Mr Wegg-Prosser had been expecting to start work as an assistant to the paper's editor, David Yelland, next Tuesday. However, following the hardening of The Sun's opposition to the euro, the two sides have agreed to part company even though, strictly speaking, they did not come together in the first place. Sources indicated that the split was also precipitated by fears among The Sun's political staff that employing Mr Wegg-Prosser would lead to accusations that it was climbing into bed with New Labour.
"The Sun has decided it is no longer appropriate to employ me following its decision to take a more emphatic line on the euro," Mr Wegg-Prosser, 24, said yesterday. "[It] has acted honourably throughout."

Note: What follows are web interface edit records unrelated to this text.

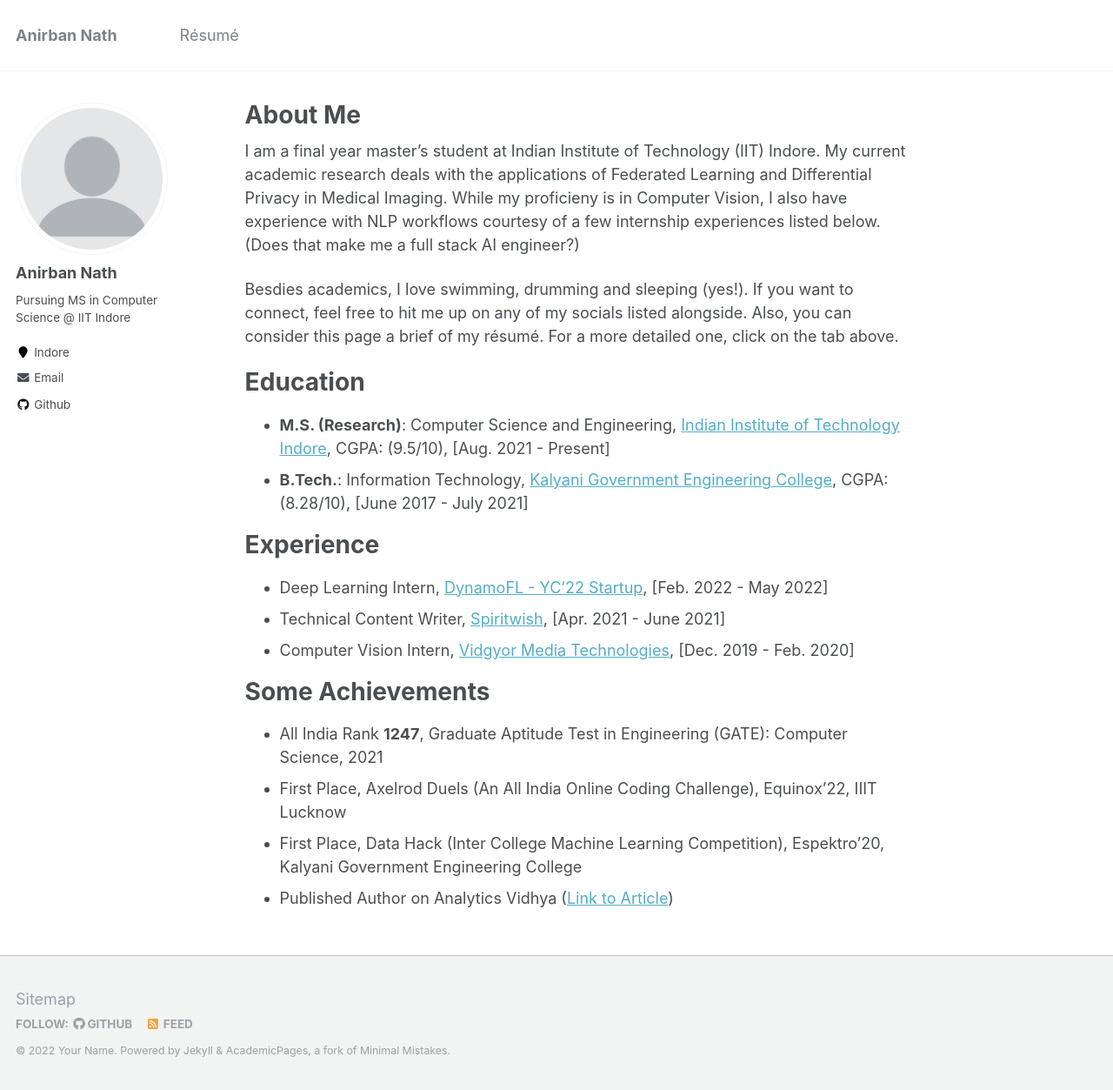
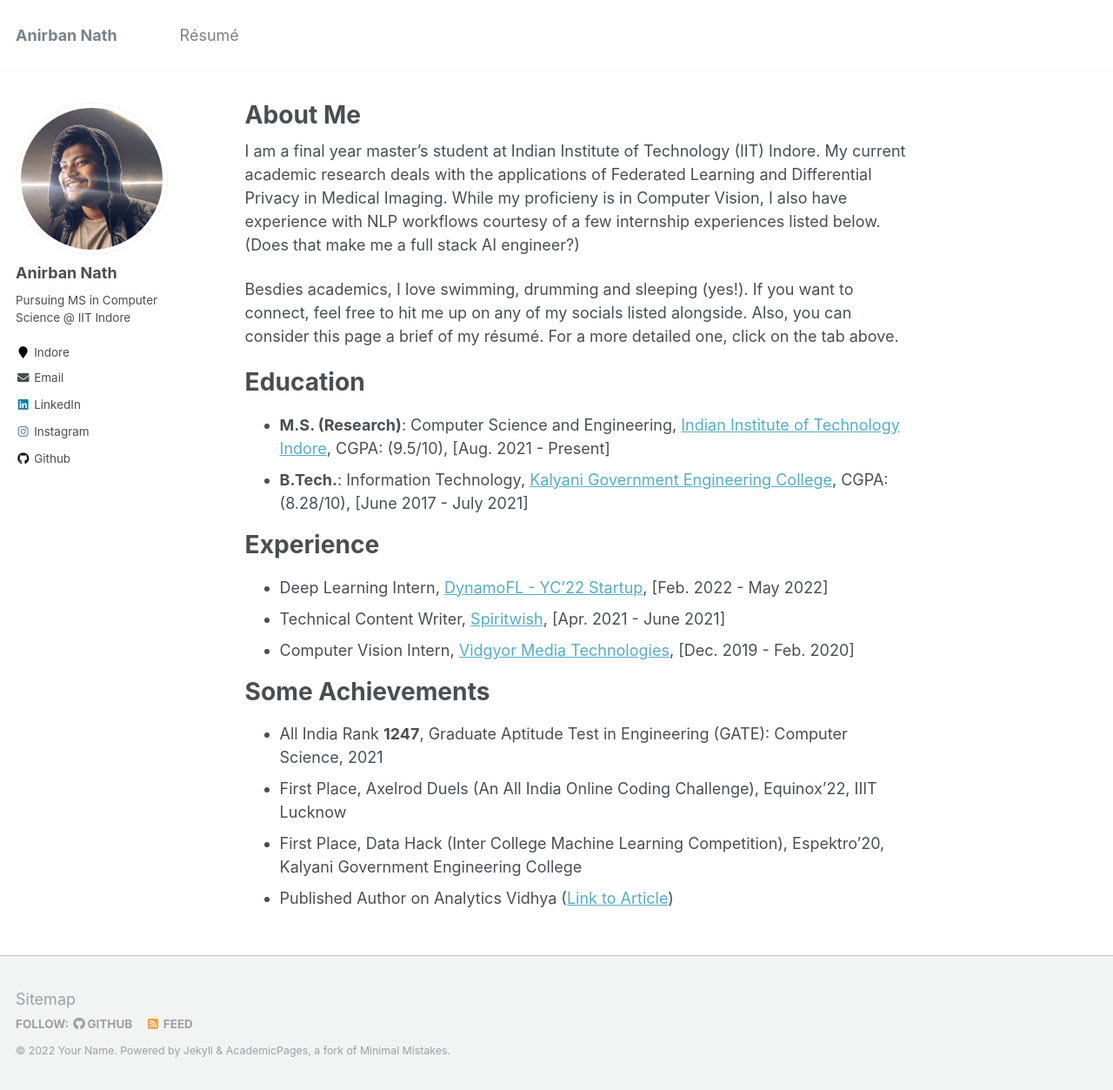
Before and after one commit to anirban-nath/anirban-nath.github.io, a Jekyll site: the page built from _pages/about.md, in a window 1280 px wide and 1253 px high. Shown: the whole window at 87% size. Built offline with Jekyll 4.4.1, drawn with Linux system fonts in a browser that asks for light colours.

Commit message:
Update _config.yml

```diff
--- a/_config.yml
+++ b/_config.yml
@@ -81,13 +81,13 @@ analytics:
 # Site Author
 author:
   name             : "Anirban Nath"
-  avatar           : "profile.png"
+  avatar           : "AnirbanNath.jpg"
   bio              : Pursuing MS in Computer Science @ IIT Indore
   location         : "Indore"
   employer         :
 #   pubmed           : "https://www.ncbi.nlm.nih.gov/pubmed/?term=john+snow"
 #   googlescholar    : "http://yourfullgooglescholarurl.com"
-  email            :  "rupu.ani [at] gmail [dot] com"
+  email            :  "rupu.ani@gmail.com"
   researchgate     :  # example: "https://www.researchgate.net/profile/yourprofile"
   uri              :
   bitbucket        :
@@ -96,20 +96,20 @@ author:
   flickr           :
   facebook         :
   foursquare       :
-  github           : "Anirban Nath"
+  github           : "anirban-nath"
   google_plus      :
   keybase          :
-  instagram        :
+  instagram        : "instagram.com/hey.asl24"
   impactstory      : #"https://profiles.impactstory.org/u/xxxx-xxxx-xxxx-xxxx"
   lastfm           :
-  linkedin         :
-#   orcid            : "http://orcid.org/yourorcidurl"
+  linkedin         : "linkedin.com/in/anirban-nath-11959273"
+  orcid            :
   pinterest        :
   soundcloud       :
   stackoverflow    : # http://stackoverflow.com/users/123456/username
   steam            :
   tumblr           :
-#   twitter          : "replacethistwitterhandle"
+  twitter          :
   vine             :
   weibo            :
   xing             :
```
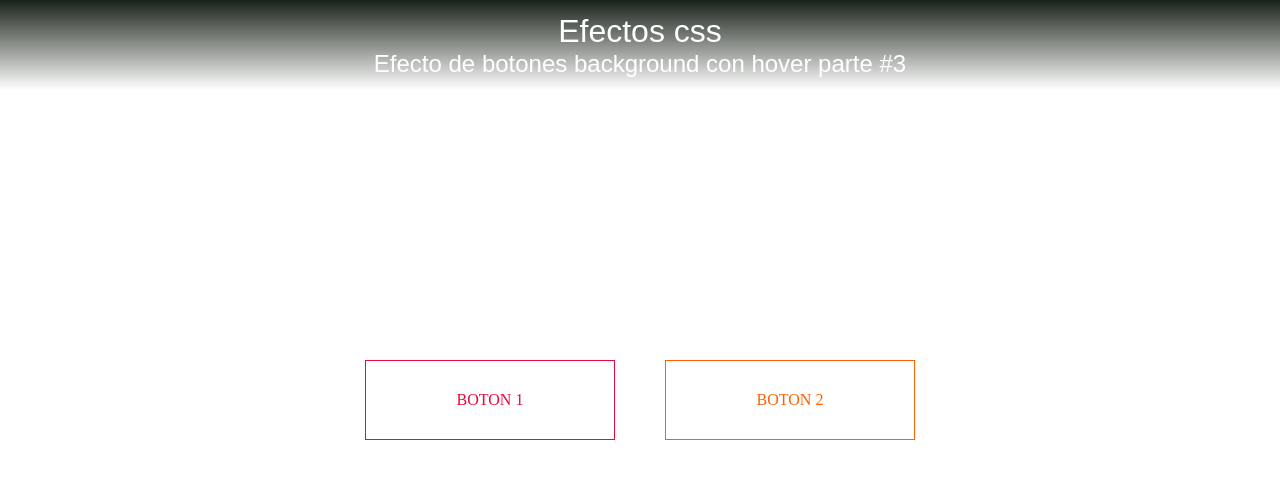
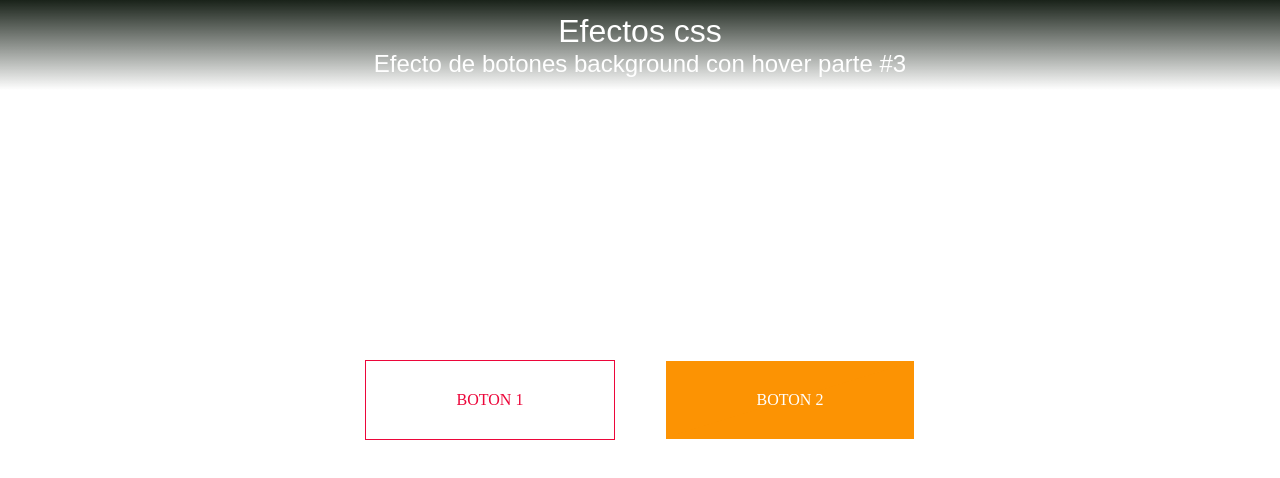
Before and after one commit to genarogg/botones-Elegantes-en-css-3, a plain HTML site: page index.html in a window 1280 px wide. In both pictures the pointer is over the link "BOTON 2". Drawn offline with Linux system fonts and the light colour scheme.

Commit message:
.btn2:hover

```diff
--- a/css/style.css
+++ b/css/style.css
@@ -125,3 +125,11 @@
       right: 0;
       border-color: transparent #fc9303 transparent  transparent ;
   }
+
+  .btn2:hover{
+      color:#fff;
+  }
+
+  .btn2:hover::before , .btn2:hover::after{
+      border-width:  80px 260px;
+  }
```
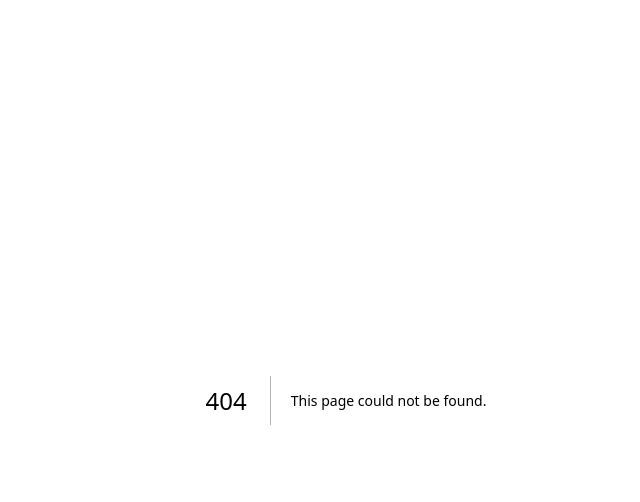
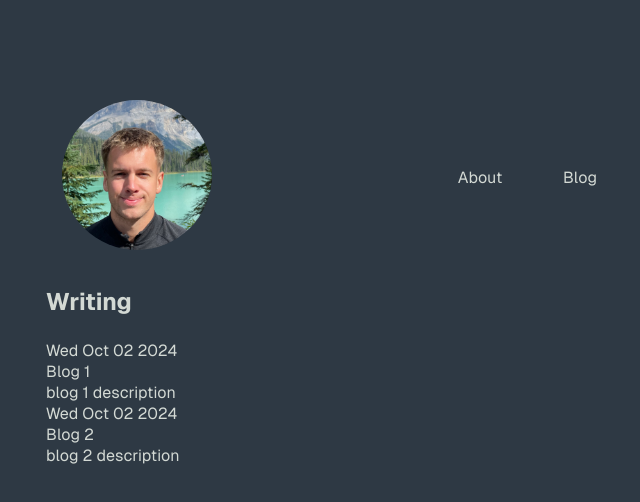
Before and after one commit to stuartdrennandev/website, a Next.js app: page /blog in a window 1280 px wide. Before the commit this address had no page. Shown: the top 502 px of the page, without its empty margins (294-934 px from the left). Built offline with nearby package versions, Linux system fonts and the light colour scheme.

Commit message:
Add blog homepage

```diff
--- a/src/app/about/_components/header/Header.tsx
+++ b/src/app/_components/header/Header.tsx
@@ -1,7 +1,7 @@
 import Link from "next/link";
 import Image from "next/image";
 import styles from "./Header.module.css";
-import profilePic from "../../../../../public/profile-pic.jpeg"
+import profilePic from "@/public/profile-pic.jpeg";
 
 const Header: React.FC = () => (
     <div className={styles.header}>
@@ -16,6 +16,7 @@ const Header: React.FC = () => (
 
         <div className={styles.headerButtonContainer}>
             <Link href="/about"><div className={styles.headerButton}>About</div></Link>
+            <Link href="/blog"><div className={styles.headerButton}>Blog</div></Link>
         </div>
     </div>
 )
--- a/src/app/about/page.tsx
+++ b/src/app/about/page.tsx
@@ -1,4 +1,4 @@
-import Header from "./_components/header/Header";
+import Header from "../_components/header/Header";
 import styles from "./page.module.css";
 
 const Home: React.FC = () => (
--- /dev/null
+++ b/src/app/blog/page.module.css
@@ -0,0 +1,84 @@
+.page {
+    display: flex;
+    flex-direction: column;
+    align-items: center;
+    min-height: 100svh;
+    padding: 100px 32px;
+    font-family: var(--font-geist-sans);
+    background-color: #2E3944;
+}
+
+.nav {
+    display: flex;
+    justify-content: center;
+    align-items: center;
+    height: 32px;
+}
+
+.main {
+    display: flex;
+    flex-direction: column;
+    justify-content: center;
+    width: 600px;
+    color: #D3D9D4;
+
+    @media (max-width: 610px) {
+        width: calc(100% - 15px);
+    }
+}
+
+.main h1 {
+    font-size: x-large;
+    margin-bottom: 24px;
+}
+
+.main h2 {
+    font-size: large;
+    text-decoration: solid;
+    color: mediumaquamarine;
+    margin-bottom: 24px;
+}
+
+.main p {
+    display: flex;
+    justify-content: flex-start;
+    text-align: left;
+    font-size: medium;
+    line-height: 24px;
+    margin-bottom: 24px;
+}
+
+.main p:first-of-type {
+    margin-bottom: 12px;
+}
+
+.header {
+    display: flex;
+    flex-direction: row;
+    justify-content: space-between;
+    align-items: center;
+    width: auto;
+    padding: 0 16px;
+    margin-bottom: 32px;
+}
+
+.headerButtonContainer {
+    display: flex;
+    flex-direction: row;
+    min-width: 0;
+    align-items: flex-end;
+}
+
+.headerButton {
+    display: flex;
+    justify-content: center;
+    min-width: 100px;
+}
+
+.headerButton:hover {
+    cursor: pointer;
+}
+
+.header img {
+    border-radius: 50%;
+}
--- /dev/null
+++ b/src/app/blog/page.tsx
@@ -0,0 +1,36 @@
+import { useMemo } from "react";
+import Header from "../_components/header/Header";
+import { Blog } from "../_types/Blog";
+import BlogOutline from "../_components/blog-outline/BlogOutline";
+import styles from "./page.module.css";
+
+const BlogHomepage: React.FC = () => {
+    const blogs: Blog[] = useMemo(() => [
+        {
+            title: "Blog 1",
+            description: "blog 1 description",
+            date: new Date()
+        },
+        {
+            title: "Blog 2",
+            description: "blog 2 description",
+            date: new Date()
+        }
+
+    ], []);
+
+    return (
+        <div className={styles.page}>
+            <main className={styles.main}>
+                <Header />
+                <h1>Writing</h1>
+
+                {blogs.map((blog, index) => {
+                    return <BlogOutline blog={blog} key={index} />
+                })}
+            </main>
+        </div>
+    );
+}
+
+export default BlogHomepage;
--- a/src/app/page.tsx
+++ b/src/app/page.tsx
@@ -2,7 +2,7 @@ import styles from "./page.module.css";
 import Link from "next/link";
 import BlogOutline from "./_components/blog-outline/BlogOutline";
 import { Blog } from "./_types/Blog";
-import Header from "./about/_components/header/Header";
+import Header from "./_components/header/Header";
 
 const dummyBlog: Blog = {
   title: "My blog title",
```
Also changed, not shown: src/app/_components/header/Header.module.css (renamed from src/app/about/_components/header/Header.module.css), src/public/profile-pic.jpeg (renamed from public/profile-pic.jpeg).
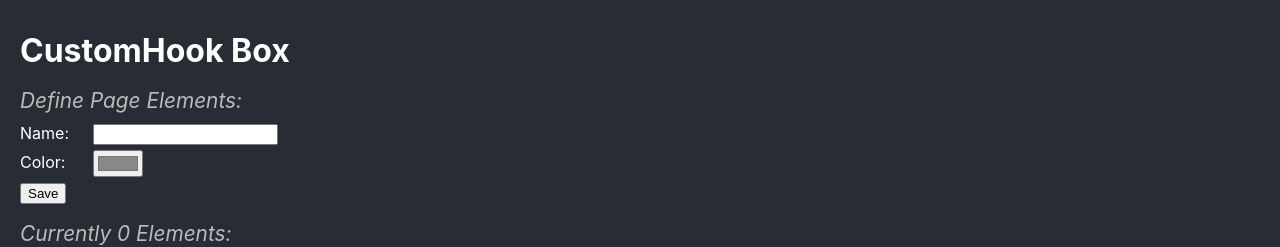
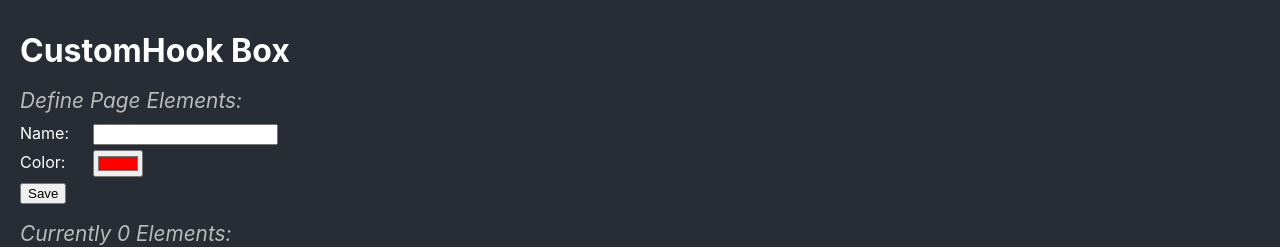
Before and after one commit to edwardtanguay/reacthooks222, a React (Create React App) app: page / in a window 1280 px wide. Shown: the top 247 px of the page. Built offline with nearby package versions, Linux system fonts and the light colour scheme; no server answers.

Commit message:
changed color

```diff
--- a/src/components/CustomHookBox.jsx
+++ b/src/components/CustomHookBox.jsx
@@ -5,7 +5,7 @@ import { useInput } from '../hooks/useInput';
 function CustomHookBox() {
 	const [elements, setElements] = useState([]);
 	const [nameProps, resetName] = useInput('');
-	const [colorProps, resetColor] = useInput('#888888');
+	const [colorProps, resetColor] = useInput('#ff0000');
 
 	const submit = () => {
 		setElements([...elements,
```
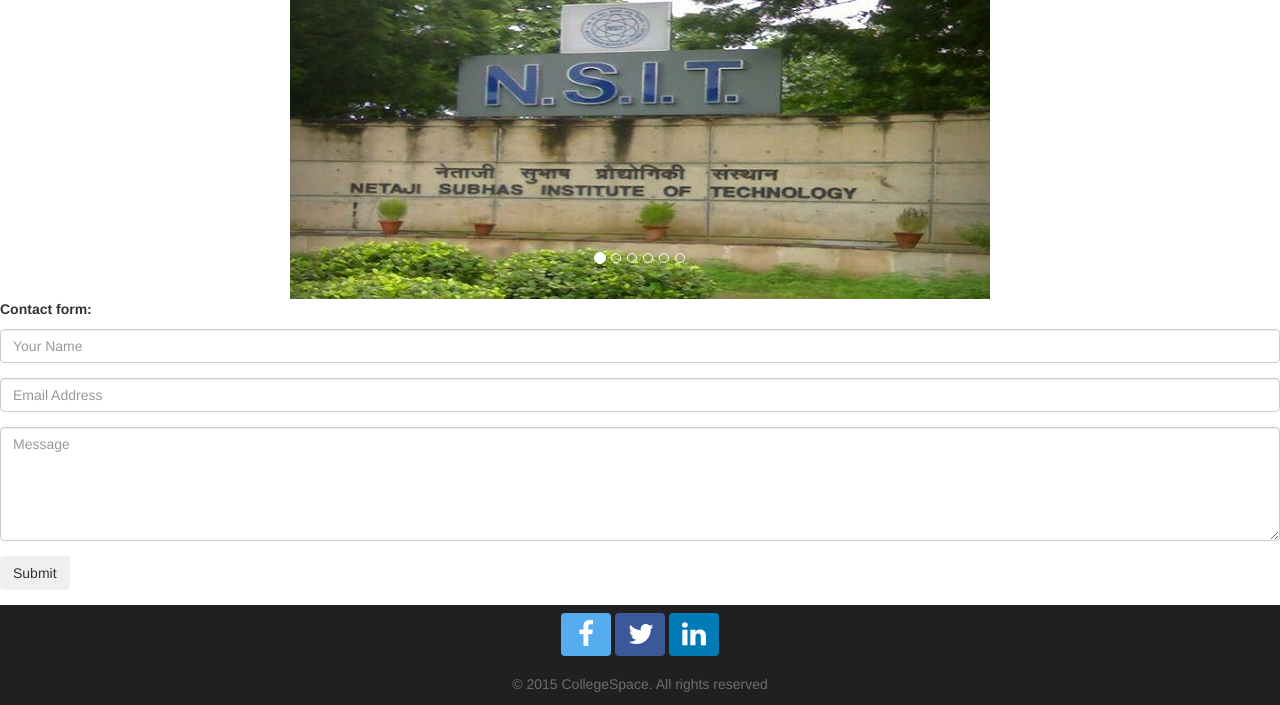
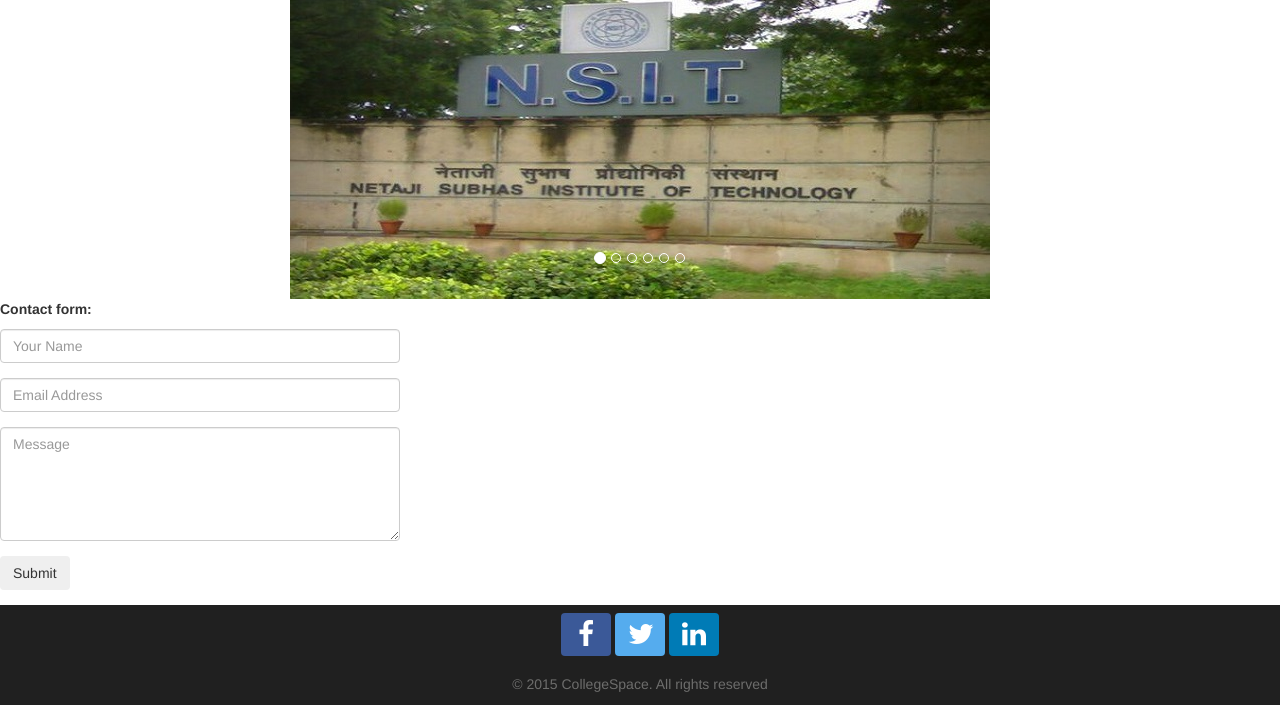
Before and after one commit to prernakakkar95/collegespace, a PHP site: page / in a window 1280 px wide. Shown: the part 261-966 px from the top of the page. Run offline with PHP 8.4, Linux system fonts and the light colour scheme.

Commit message:
minor changes
new page on clicking on link
social icons BG

```diff
--- a/index.php
+++ b/index.php
@@ -112,7 +112,8 @@
 		</div>
 	</div>
 	<!-- in page/new tab sections-->
-	<section>
+
+	<section style="width:400px;">
 	 <form id="contact">
 
                                 <!-- Contact Form Headline -->
@@ -143,13 +144,13 @@
 
     <!--Links to Social Platforms-->
     <div id="outer">
-   <div class="inner"><a href="https://www.facebook.com/collegespace/" class="btn btn-block btn-social-icon btn-facebook" style="background-color:#55ACEE ;width:50px;font-color:white">
+   <div class="inner"><a href="https://www.facebook.com/collegespace/" target="_blank" class="btn btn-block btn-social-icon btn-facebook" style="background-color:#3B5998 ;width:50px">
     <i class="fa fa-facebook fa-2x" ></i><a></div>
 
-    <div class="inner"><a href="https://twitter.com/college_space" class="btn btn-block btn-social-icon btn-twitter" style="background-color:#3B5998 ;width:50px;font-color:white">
+    <div class="inner"><a href="https://twitter.com/college_space" target="_blank" class="btn btn-block btn-social-icon btn-twitter" style="background-color:#55ACEE ;width:50px">
     <i class="fa fa-twitter fa-2x" ></i><a></div>
 
-    <div class="inner"><a href="https://www.linkedin.com/company/collegespace" class="btn btn-block btn-social-icon btn-linkedin" style="background-color:#007BB6 ;width:50px;font-color:white">
+    <div class="inner"><a href="https://www.linkedin.com/company/collegespace" target="_blank" class="btn btn-block btn-social-icon btn-linkedin" style="background-color:#007BB6 ;width:50px">
     <i class="fa fa-linkedin fa-2x" ></i><a></div>
   </div>
 
```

The Sun announced it was hiring the former Labour aide in the wake of Mr Mandelson's resignation as Secretary of State for Trade and Industry in January. Mr Wegg-Prosser was expected to earn pounds 43,000 for acting as a political adviser to Mr Yelland. It is understood the paper's political staff were decidedly cool about the idea.Reuse content